/---

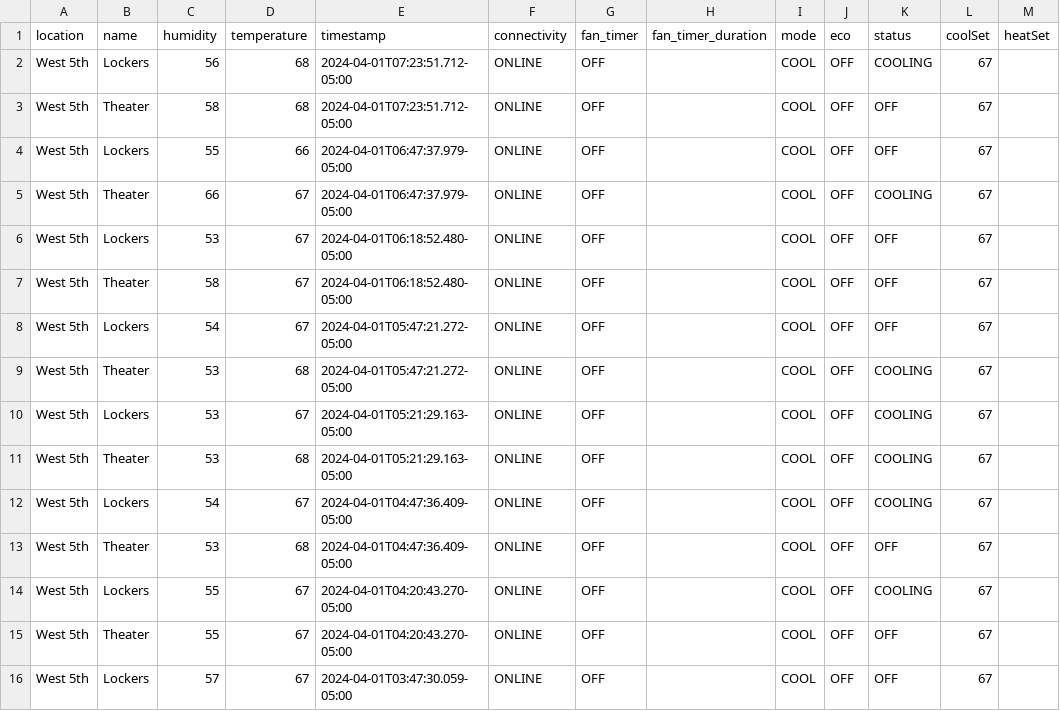
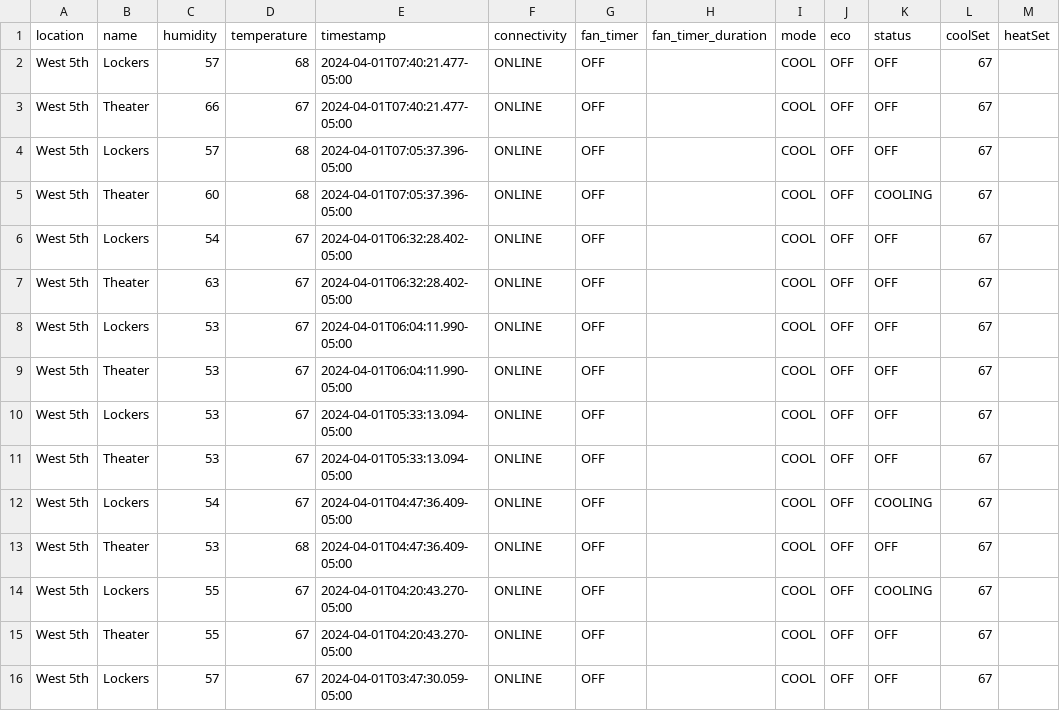
Before and after one commit to kevincolten/thermostat-monitor, a CSV file: 2024-04-01.csv, drawn as a sheet; only a part is shown.

```diff
--- a/2024-04-01.csv
+++ b/2024-04-01.csv
@@ -1,12 +1,12 @@
 location,name,humidity,temperature,timestamp,connectivity,fan_timer,fan_timer_duration,mode,eco,status,coolSet,heatSet
-West 5th,Lockers,56,68,2024-04-01T07:23:51.712-05:00,ONLINE,OFF,,COOL,OFF,COOLING,67,
-West 5th,Theater,58,68,2024-04-01T07:23:51.712-05:00,ONLINE,OFF,,COOL,OFF,OFF,67,
-West 5th,Lockers,55,66,2024-04-01T06:47:37.979-05:00,ONLINE,OFF,,COOL,OFF,OFF,67,
-West 5th,Theater,66,67,2024-04-01T06:47:37.979-05:00,ONLINE,OFF,,COOL,OFF,COOLING,67,
-West 5th,Lockers,53,67,2024-04-01T06:18:52.480-05:00,ONLINE,OFF,,COOL,OFF,OFF,67,
-West 5th,Theater,58,67,2024-04-01T06:18:52.480-05:00,ONLINE,OFF,,COOL,OFF,OFF,67,
-West 5th,Lockers,54,67,2024-04-01T05:47:21.272-05:00,ONLINE,OFF,,COOL,OFF,OFF,67,
-West 5th,Theater,53,68,2024-04-01T05:47:21.272-05:00,ONLINE,OFF,,COOL,OFF,COOLING,67,
-West 5th,Lockers,53,67,2024-04-01T05:21:29.163-05:00,ONLINE,OFF,,COOL,OFF,COOLING,67,
-West 5th,Theater,53,68,2024-04-01T05:21:29.163-05:00,ONLINE,OFF,,COOL,OFF,COOLING,67,
+West 5th,Lockers,57,68,2024-04-01T07:40:21.477-05:00,ONLINE,OFF,,COOL,OFF,OFF,67,
+West 5th,Theater,66,67,2024-04-01T07:40:21.477-05:00,ONLINE,OFF,,COOL,OFF,OFF,67,
+West 5th,Lockers,57,68,2024-04-01T07:05:37.396-05:00,ONLINE,OFF,,COOL,OFF,OFF,67,
+West 5th,Theater,60,68,2024-04-01T07:05:37.396-05:00,ONLINE,OFF,,COOL,OFF,COOLING,67,
+West 5th,Lockers,54,67,2024-04-01T06:32:28.402-05:00,ONLINE,OFF,,COOL,OFF,OFF,67,
+West 5th,Theater,63,67,2024-04-01T06:32:28.402-05:00,ONLINE,OFF,,COOL,OFF,OFF,67,
+West 5th,Lockers,53,67,2024-04-01T06:04:11.990-05:00,ONLINE,OFF,,COOL,OFF,OFF,67,
+West 5th,Theater,53,67,2024-04-01T06:04:11.990-05:00,ONLINE,OFF,,COOL,OFF,OFF,67,
+West 5th,Lockers,53,67,2024-04-01T05:33:13.094-05:00,ONLINE,OFF,,COOL,OFF,OFF,67,
+West 5th,Theater,53,67,2024-04-01T05:33:13.094-05:00,ONLINE,OFF,,COOL,OFF,OFF,67,
 West 5th,Lockers,54,67,2024-04-01T04:47:36.409-05:00,ONLINE,OFF,,COOL,OFF,COOLING,67,
```
Also changed, not shown: 1 other file.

\---

» EXERCISE DESCRIPTION
For the string "file", find every line of the material that contains it, and copy each one.

» TASK SOLUTION
Before and after one commit to kevincolten/thermostat-monitor, a CSV file: 2024-04-01.csv, drawn as a sheet; only a part is shown.
Also changed, not shown: 1 other file.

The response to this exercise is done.